Most importantly for your start-up, you need to understand why the world is going to be a better place with your business in it (i.e. what problems are you solving).
2. Differentiate or die.
There are usually only 2 ways to make a success of your business: be cheaper or be different.
Even the most cursory understanding of supply chains reveals that, unless you possess a particularly smart business model, sustaining a lower cost base is mighty challenging if you want to make a profit.
Being different is easy to talk about but strangely difficult to deliver, rarely because of a shortage of ideas, but usually because human nature drags us back to behavioural norms as soon as there is a whiff of resistance. In short, we like the idea of being different somewhat more than the reality.
Furthermore, to be useful, your point of differentiation needs to be valued by your customers so much that they will pass on their usual choice in favour of your brand.
3. Have a point of view.
Today’s brand development is more akin to joining debates than it is to shouting your message from a soapbox.
The starting point is, unsurprisingly, your customers, about whom you should understand much. What are the pressures and interest in their lives? What makes them tick? What gets on their wicks? What helps them to decide which brands to choose in your sector?
Don’t guess. Find out and offer an opinion on how to improve their lives through what you do, how you do it, and why you’re doing it.
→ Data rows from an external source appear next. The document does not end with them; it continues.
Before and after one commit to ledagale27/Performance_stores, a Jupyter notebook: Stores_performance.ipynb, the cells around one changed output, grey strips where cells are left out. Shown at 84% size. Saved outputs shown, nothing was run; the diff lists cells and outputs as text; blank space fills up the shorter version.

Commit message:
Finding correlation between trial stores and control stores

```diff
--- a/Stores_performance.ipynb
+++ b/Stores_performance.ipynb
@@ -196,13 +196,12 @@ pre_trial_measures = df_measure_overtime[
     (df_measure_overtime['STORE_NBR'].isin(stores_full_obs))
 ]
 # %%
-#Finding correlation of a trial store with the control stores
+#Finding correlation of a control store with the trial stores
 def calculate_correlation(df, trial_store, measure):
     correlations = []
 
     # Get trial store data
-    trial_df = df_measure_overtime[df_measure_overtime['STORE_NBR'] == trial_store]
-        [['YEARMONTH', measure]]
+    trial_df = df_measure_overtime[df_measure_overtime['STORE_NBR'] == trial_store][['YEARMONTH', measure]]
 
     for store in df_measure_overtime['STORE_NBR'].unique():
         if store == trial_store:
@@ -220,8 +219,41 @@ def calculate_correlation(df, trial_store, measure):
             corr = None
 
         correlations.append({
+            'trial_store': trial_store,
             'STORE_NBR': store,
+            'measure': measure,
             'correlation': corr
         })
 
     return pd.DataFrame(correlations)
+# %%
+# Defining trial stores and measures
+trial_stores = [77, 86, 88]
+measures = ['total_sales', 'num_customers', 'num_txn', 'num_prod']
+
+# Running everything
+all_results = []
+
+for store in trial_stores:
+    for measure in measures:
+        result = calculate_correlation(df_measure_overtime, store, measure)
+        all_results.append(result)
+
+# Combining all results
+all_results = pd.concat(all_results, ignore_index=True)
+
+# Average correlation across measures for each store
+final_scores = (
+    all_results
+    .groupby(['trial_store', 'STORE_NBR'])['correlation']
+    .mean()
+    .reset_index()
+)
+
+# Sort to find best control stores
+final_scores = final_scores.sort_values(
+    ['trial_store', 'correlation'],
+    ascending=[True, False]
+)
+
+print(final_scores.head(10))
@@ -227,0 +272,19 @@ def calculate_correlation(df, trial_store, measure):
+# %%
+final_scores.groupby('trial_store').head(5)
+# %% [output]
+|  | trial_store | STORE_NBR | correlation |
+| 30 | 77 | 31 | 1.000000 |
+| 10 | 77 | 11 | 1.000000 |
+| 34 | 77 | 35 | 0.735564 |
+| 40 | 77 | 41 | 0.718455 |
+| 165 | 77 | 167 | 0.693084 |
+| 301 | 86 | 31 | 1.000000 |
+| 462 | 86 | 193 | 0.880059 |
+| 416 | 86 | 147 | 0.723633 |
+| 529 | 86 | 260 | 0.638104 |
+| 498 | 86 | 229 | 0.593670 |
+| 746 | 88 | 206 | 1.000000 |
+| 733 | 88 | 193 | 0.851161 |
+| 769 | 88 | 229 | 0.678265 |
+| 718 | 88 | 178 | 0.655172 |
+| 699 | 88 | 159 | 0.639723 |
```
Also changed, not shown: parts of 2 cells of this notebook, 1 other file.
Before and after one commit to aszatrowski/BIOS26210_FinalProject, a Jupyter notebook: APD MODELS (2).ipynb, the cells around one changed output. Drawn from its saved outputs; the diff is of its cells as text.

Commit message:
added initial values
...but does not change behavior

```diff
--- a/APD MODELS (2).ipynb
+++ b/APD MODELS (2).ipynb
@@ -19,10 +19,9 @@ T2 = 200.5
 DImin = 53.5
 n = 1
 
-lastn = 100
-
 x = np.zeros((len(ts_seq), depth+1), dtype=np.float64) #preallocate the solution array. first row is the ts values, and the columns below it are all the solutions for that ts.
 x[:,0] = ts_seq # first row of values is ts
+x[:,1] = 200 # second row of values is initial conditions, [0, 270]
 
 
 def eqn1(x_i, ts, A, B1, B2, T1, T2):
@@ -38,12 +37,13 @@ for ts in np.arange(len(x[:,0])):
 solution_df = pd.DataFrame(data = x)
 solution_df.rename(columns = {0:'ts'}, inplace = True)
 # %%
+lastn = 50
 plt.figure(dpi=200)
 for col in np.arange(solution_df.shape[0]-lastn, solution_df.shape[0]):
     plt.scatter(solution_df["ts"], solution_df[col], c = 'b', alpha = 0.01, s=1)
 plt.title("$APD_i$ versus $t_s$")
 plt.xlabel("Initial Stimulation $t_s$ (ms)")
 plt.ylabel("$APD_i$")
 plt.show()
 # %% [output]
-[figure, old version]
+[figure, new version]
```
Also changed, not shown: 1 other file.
Once upon a time you could make up your brand’s heritage, and so long as you could tell a good story, you could convince an unknowing public that you were the brand of choice amongst the Tudors. Not any more. Social media has put an end to that.
4. Be open.
Like differentiation, genuine openness is easy to talk about but unintuitive to most people. This is because it requires letting go and trusting others unconditionally.
It is important because being a brand owner today doesn’t mean you own your brand. Your brand is like a small child growing up in the world – you can guide and direct, provide support and encouragement, but ultimately he/she/it will be a product of nurture and nature. And you’ll struggle to control the nature part. You have to place your trust in others.
At one end of the scale you have Ricardo Semler who built his business on such levels of trust that he let his employees decide how much they got paid and the number of days holiday they could take.
At the other end it involves engaging with your customers publicly (usually through social media), quickly and honestly.
5. If you are genuinely different and better than everyone else, and will continue to be, you can worry less about your brand.
I keep hearing how the Googles and Facebooks of this world never spent a dime on advertising, so why should a start-up?
The answer is threefold:
- Advertising isn’t branding, it is simply a communication channel. They have invested heavily in their brands since day 1.
- They had game changing business models that gave them distinct and sustainable advantages in their categories
- They’re advertising now.
If you need any help with your brand simply drop us an email at email@example.com